Goodfellas might be the most parodied movie of my lifetime, and part of the gag of Pallies is it starts out as an intentionally sloppy version of just that. But after the writers grow bored with taking the piss out of Martin Scorsese quickly (“Tommy ‘Wommy’ O’meara”), the whole sketch evolves quickly into a wildly different Chinese dentist. On a more personal note, I’ve been an obnoxious cinephile my whole life, I refuse to watch movies on network television/basic cable, and it has (almost) nothing to do with commercial breaks.
“My whole life I wanted to dabble in the mafia”
Should this principle ever come up while at a family or friend’s house, I don’t even have explain myself anymore;. I just pull up Pallies on Youtube. If that ain’t enough anecdotery for you, I’d also like to point out Mad TV ripped off Pallies’ premise wholesale for its Sopranos parody. – Chris Antista
2. Gibbons Vs. Fairsley
Unlike many sketch series before and after it, Mr. Show chose to make each sketch in an episode connect to one another, with commercial parodies often serving as simple bridges. This back-and-forth battle between competing supermarkets is funniest of the bunch. In less than five minutes, Mr. Show uses a series of fauxmercials to show how big box stores systematically destroy local businesses.
“That’s The Fairsley Difference!”

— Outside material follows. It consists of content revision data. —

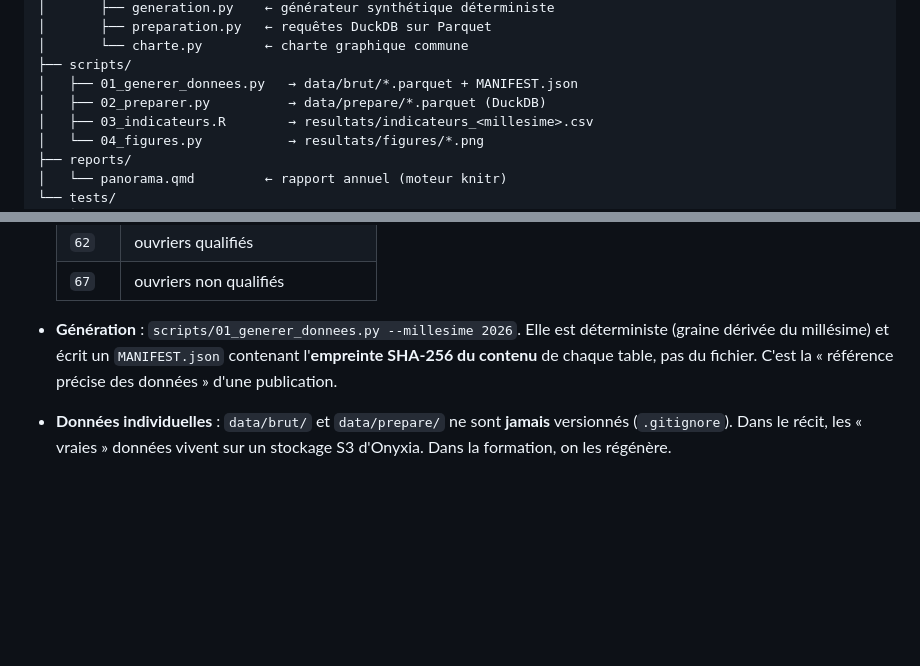
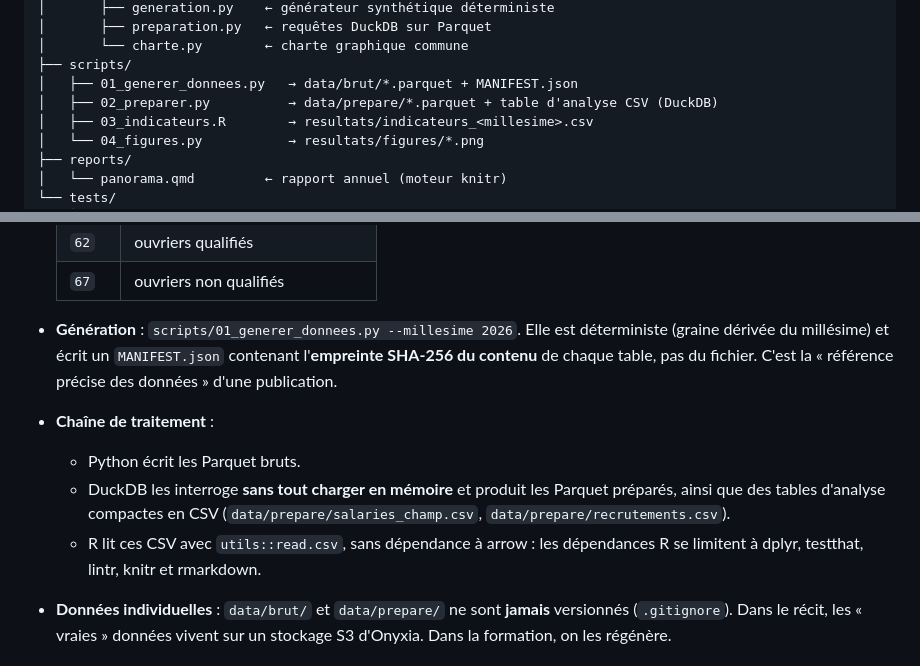
Before and after one commit to MaryleneH/Workflow_collaboratif_git_gitlab, a Markdown page: docs/bible-fil-rouge.md, 2 parts joined by grey strips. Drawn GitHub-style; blank space fills up the shorter version.

Commit message:
docs: précise la chaîne Parquet, DuckDB et R du fil rouge
Co-Authored-By: Claude Opus 5.5 <noreply@anthropic.com>
Claude-Session: https://claude.ai/code/session_01HEPcvqC4BiWGkUHsce4Jwc

```diff
--- a/docs/bible-fil-rouge.md
+++ b/docs/bible-fil-rouge.md
@@ -56,7 +56,7 @@ observatoire-industrie/
 │       └── charte.py        ← charte graphique commune
 ├── scripts/
 │   ├── 01_generer_donnees.py   → data/brut/*.parquet + MANIFEST.json
-│   ├── 02_preparer.py          → data/prepare/*.parquet (DuckDB)
+│   ├── 02_preparer.py          → data/prepare/*.parquet + table d'analyse CSV (DuckDB)
 │   ├── 03_indicateurs.R        → resultats/indicateurs_<millesime>.csv
 │   └── 04_figures.py           → resultats/figures/*.png
 ├── reports/
@@ -91,6 +91,13 @@ observatoire-industrie/
   déterministe (graine dérivée du millésime) et écrit un `MANIFEST.json`
   contenant l'**empreinte SHA-256 du contenu** de chaque table, pas du fichier.
   C'est la « référence précise des données » d'une publication.
+- **Chaîne de traitement** :
+  - Python écrit les Parquet bruts.
+  - DuckDB les interroge **sans tout charger en mémoire** et produit les
+    Parquet préparés, ainsi que des tables d'analyse compactes en CSV
+    (`data/prepare/salaries_champ.csv`, `data/prepare/recrutements.csv`).
+  - R lit ces CSV avec `utils::read.csv`, sans dépendance à arrow : les
+    dépendances R se limitent à dplyr, testthat, lintr, knitr et rmarkdown.
 - **Données individuelles** : `data/brut/` et `data/prepare/` ne sont
   **jamais** versionnés (`.gitignore`). Dans le récit, les « vraies » données
   vivent sur un stockage S3 d'Onyxia. Dans la formation, on les régénère.
```
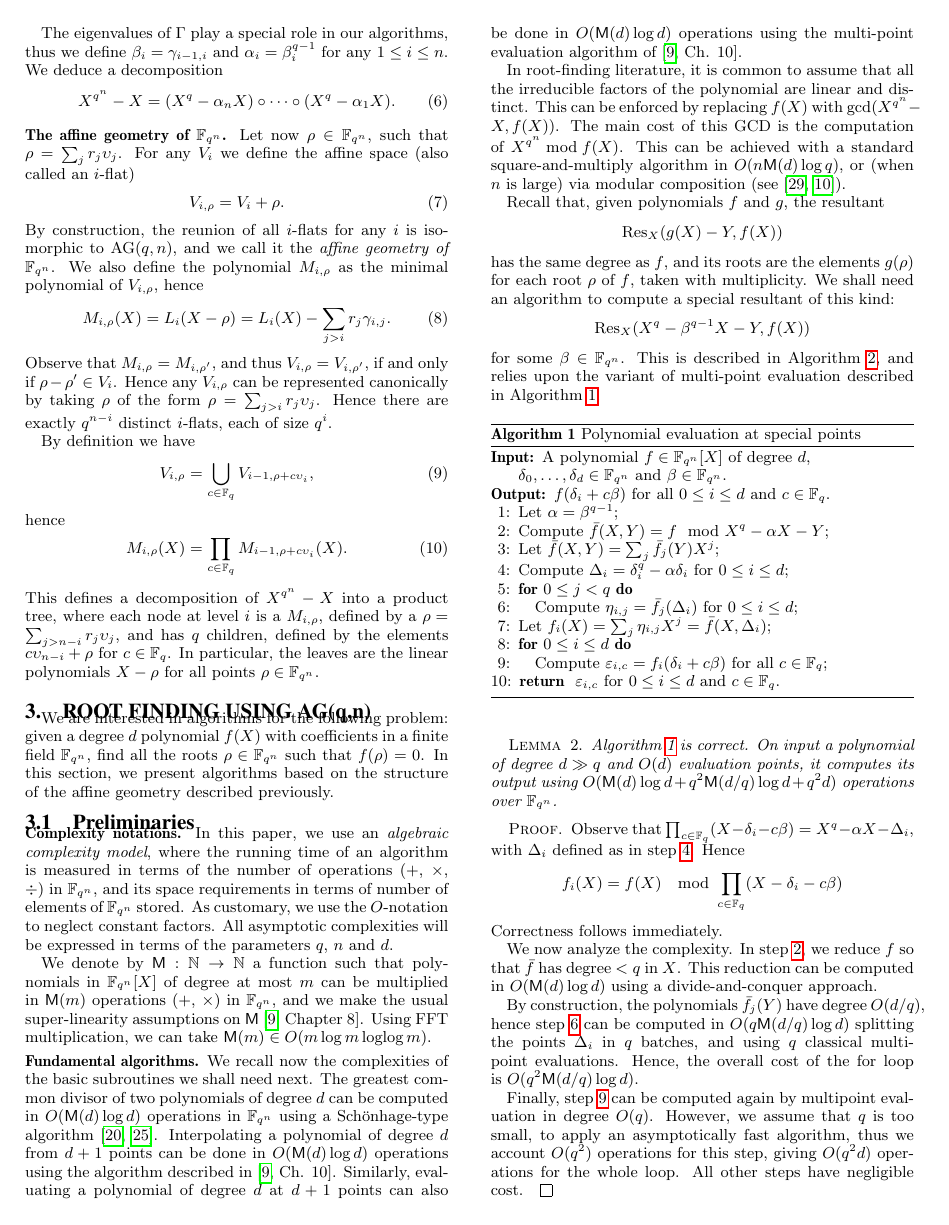
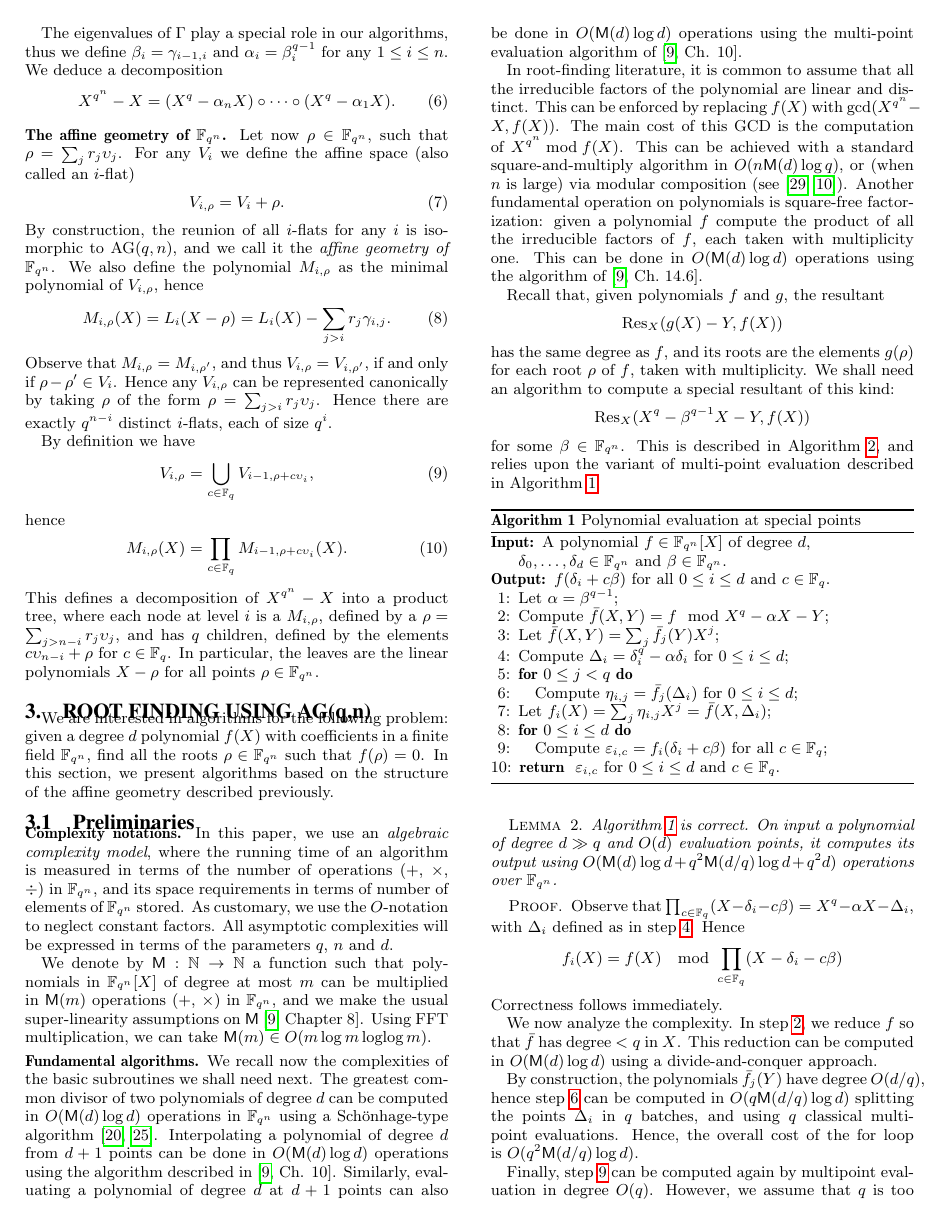
Before and after one commit to defeo/root_finding, a LaTeX paper (root_finding.tex): page 3 of 9. Compiled offline with pdfLaTeX.

Commit message:
Square-free factorization

```diff
--- a/root_finding.tex
+++ b/root_finding.tex
@@ -464,7 +464,7 @@ The greatest common divisor of two polynomials of degree $\dd$ can be computed i
 %
 Interpolating a polynomial of degree $\dd$ from $\dd+1$ points can be done in $O(\Mul(\dd)\log\dd)$ operations using the algorithm described in~\cite[Ch. 10]{Gathen2003}. Similarly, evaluating a polynomial of degree $\dd$ at $\dd+1$ points can also be done in $\bigO(\Mul(\dd)\log \dd)$ operations using the multi-point evaluation algorithm of~\cite[Ch. 10]{Gathen2003}.
 
-In root-finding literature, it is common to assume that all the irreducible factors of the polynomial are linear and distinct. This can be enforced by replacing $f(X)$ with $\gcd(X^\qn-X,f(X))$. The main cost of this GCD is the computation of $X^\qn\bmod f(X)$. This can be achieved with a standard square-and-multiply algorithm in $O(\nn\Mul(\dd)\log q)$, or (when $\nn$ is large) via modular composition (see~\cite{GathenS92,Kedlaya11}).
+In root-finding literature, it is common to assume that all the irreducible factors of the polynomial are linear and distinct. This can be enforced by replacing $f(X)$ with $\gcd(X^\qn-X,f(X))$. The main cost of this GCD is the computation of $X^\qn\bmod f(X)$. This can be achieved with a standard square-and-multiply algorithm in $O(\nn\Mul(\dd)\log q)$, or (when $\nn$ is large) via modular composition (see~\cite{GathenS92,Kedlaya11}). Another fundamental operation on polynomials is square-free factorization: given a polynomial $f$ compute the product of all the irreducible factors of $f$, each taken with multiplicity one. This can be done in $O(\Mul(\dd)\log\dd)$ operations using the algorithm of~\cite[Ch.~14.6]{Gathen2003}.
 
 
 %In the last case, the best algorithm asymptotically is due to Kedlaya and Umans~\cite{Kedlaya2011} and requires $\bigO(\dd^{1.5+o(1)}\log^{1+o(1)}\qq^\nn+\dd^{1+o(1)}\log^{2+o(1)}\log \qq^\nn)$ bit operations.
```
Also changed, not shown: root_finding.tex (2 more changed lines).
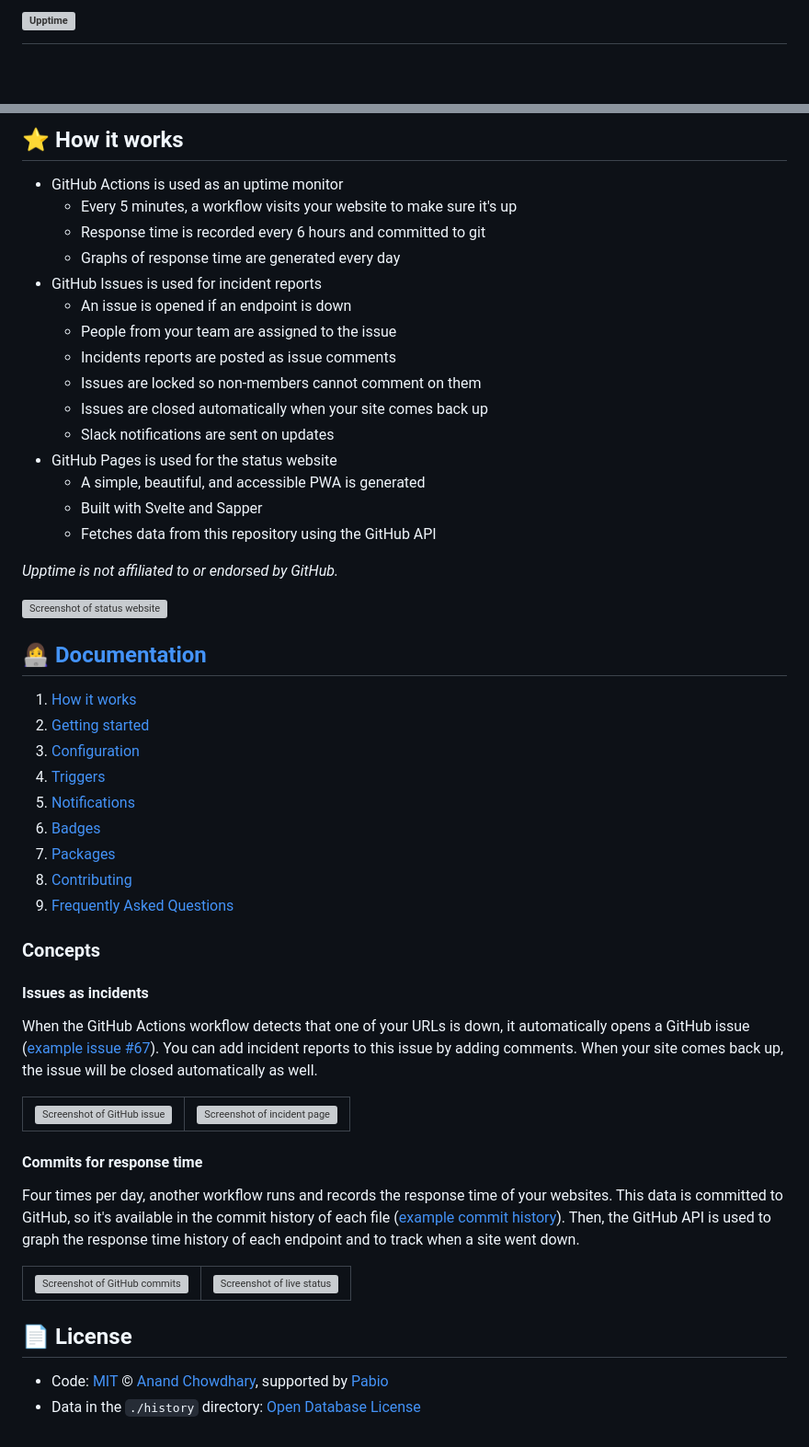
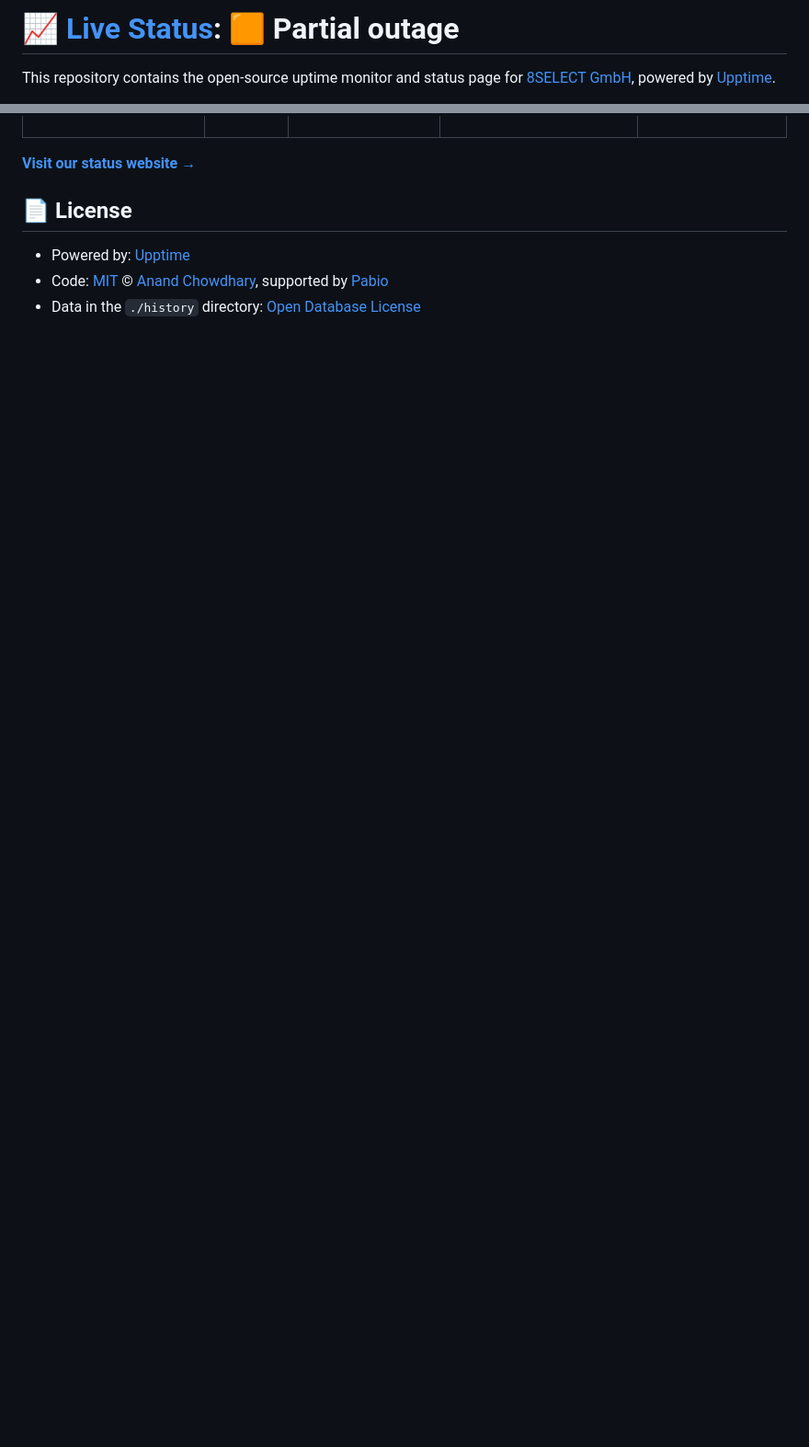
Before and after one commit to 8select/status.8select.io, a Markdown page: README.md, 2 parts joined by grey strips. Shown at 92% size. Rendered like a GitHub page; folded sections open; blank space fills up the shorter version; grey boxes are pictures that could not be loaded.

Commit message:
:pencil: Update summary in README [skip ci] [upptime]

```diff
--- a/README.md
+++ b/README.md
@@ -1,4 +1,4 @@
-# [![Upptime](https://raw.githubusercontent.com/upptime/upptime.js.org/master/static/img/logo.svg)](https://upptime.js.org)
+# [📈 Live Status](https://status.8select.io): <!--live status--> **🟧 Partial outage**
 
-<!--start: description-->
+This repository contains the open-source uptime monitor and status page for [8SELECT GmbH](https://www.8select.com), powered by [Upptime](https://github.com/upptime/upptime).
 
@@ -43,76 +24,10 @@ Since launching, Upptime has grown to over 16,000 stars and is actively used by
 
 <!--end: status pages-->
 
-<!--start: docs-->
-
-## ⭐ How it works
-
-- GitHub Actions is used as an uptime monitor
-  - Every 5 minutes, a workflow visits your website to make sure it's up
-  - Response time is recorded every 6 hours and committed to git
-  - Graphs of response time are generated every day
-- GitHub Issues is used for incident reports
-  - An issue is opened if an endpoint is down
-  - People from your team are assigned to the issue
-  - Incidents reports are posted as issue comments
-  - Issues are locked so non-members cannot comment on them
-  - Issues are closed automatically when your site comes back up
-  - Slack notifications are sent on updates
-- GitHub Pages is used for the status website
-  - A simple, beautiful, and accessible PWA is generated
-  - Built with Svelte and Sapper
-  - Fetches data from this repository using the GitHub API
-
-_Upptime is not affiliated to or endorsed by GitHub._
-
-[![Screenshot of status website](https://raw.githubusercontent.com/upptime/upptime.js.org/master/static/img/screenshot-status.png)](https://upptime.js.org)
-
-## 👩‍💻 [Documentation](https://upptime.js.org)
-
-1. [How it works](https://upptime.js.org/docs)
-1. [Getting started](https://upptime.js.org/docs/get-started)
-1. [Configuration](https://upptime.js.org/docs/configuration)
-1. [Triggers](https://upptime.js.org/docs/triggers)
-1. [Notifications](https://upptime.js.org/docs/notifications)
-1. [Badges](https://upptime.js.org/docs/badges)
-1. [Packages](https://upptime.js.org/docs/packages)
-1. [Contributing](https://upptime.js.org/docs/contributing)
-1. [Frequently Asked Questions](https://upptime.js.org/docs/faq)
-
-### Concepts
-
-#### Issues as incidents
-
-When the GitHub Actions workflow detects that one of your URLs is down, it automatically opens a GitHub issue ([example issue #67](https://github.com/upptime/upptime/issues/67)). You can add incident reports to this issue by adding comments. When your site comes back up, the issue will be closed automatically as well.
-
-<table>
-  <tr>
-    <td>
-      <img alt="Screenshot of GitHub issue" src="https://raw.githubusercontent.com/upptime/upptime.js.org/master/static/img/screenshot-issue.png">
-    </td>
-    <td>
-      <img alt="Screenshot of incident page" src="https://raw.githubusercontent.com/upptime/upptime.js.org/master/static/img/screenshot-incident.png">
-    </td>
-  </tr>
-</table>
-
-#### Commits for response time
-
-Four times per day, another workflow runs and records the response time of your websites. This data is committed to GitHub, so it's available in the commit history of each file ([example commit history](https://github.com/koj-co/upptime/commits/master/history/wikipedia.yml)). Then, the GitHub API is used to graph the response time history of each endpoint and to track when a site went down.
-
-<table>
-  <tr>
-    <td>
-      <img alt="Screenshot of GitHub commits" src="https://raw.githubusercontent.com/upptime/upptime.js.org/master/static/img/screenshot-history.png">
-    </td>
-    <td>
-      <img alt="Screenshot of live status" src="https://raw.githubusercontent.com/upptime/upptime.js.org/master/static/img/screenshot-live-status.png">
-    </td>
-  </tr>
-</table>
-<!--end: docs-->
+[**Visit our status website →**](https://status.8select.io)
 
 ## 📄 License
 
+- Powered by: [Upptime](https://github.com/upptime/upptime)
 - Code: [MIT](./LICENSE) © [Anand Chowdhary](https://anandchowdhary.com), supported by [Pabio](https://pabio.com)
 - Data in the `./history` directory: [Open Database License](https://opendatacommons.org/licenses/odbl/1-0/)
```
Also changed, not shown: other parts of README.md (+11 -30 lines).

Fairsley’s constant insinuations and rumor-mongering starts a dirty game that Len Gibbons can’t possibly win, upping the threats to ludicrous extremes. Each effort he makes to counter Fairsley’s lies just hurts him further, as the sad reveal of Gibbons’ continually shrinking store shows. David is fantastic as the broken Gibbons, an honest man beaten by commerce. Len can’t even win in his flashbacks, as his grandfather admonishes him for losing to Fairsley in the future, making Gibbons’ string of failures hilariously complete. Plus, you see Brian Posehn does the best fart Mr. Show has ever aired. – Henry Gilbert
1. The Story of Everest
So, the entire bit is the guy falling into the same shelves over and over. But after a super-sedate opening where you’re like, “so where is this going?” the physical gags start and don’t let up for five straight minutes. It’s one of those premises that would… ahem… fall flat on another show, but Jay Johnston’s freakish height is absolutely perfect with his exaggerated movements. The first time I saw this, I could barely even look at the screen by the end of it. And I don’t mean that in an internet “lol i can’t breath!” way that pops up everytime someone’s cat wears sunglasses, I mean it like, “dude I am going to pass out from laughing so hard.”
“How could you think THAT was a stool?!? Idiot!”
What’s even better is that the Mr. Show book and DVD commentary track’s explain how this bit came to be. It’s hard to believe, but this sketch is practically a real-life account of someone who kept leaning on a wheeled grill and knocking shit over repeatedly. Once again, years later, I was losing my mind at the idea of someone just falling over constantly. This is not Mr Show at its best or most creative, I would argue, but it is without a doubt my favorite scene of all time. It’s also preceded by other bits in this list, making this episode (S4E4) possibly the best of the whole show. – Brett Elston
Mad we missed something? Want to recall your favorite Mr. Show moments? Talk all about it in the comments!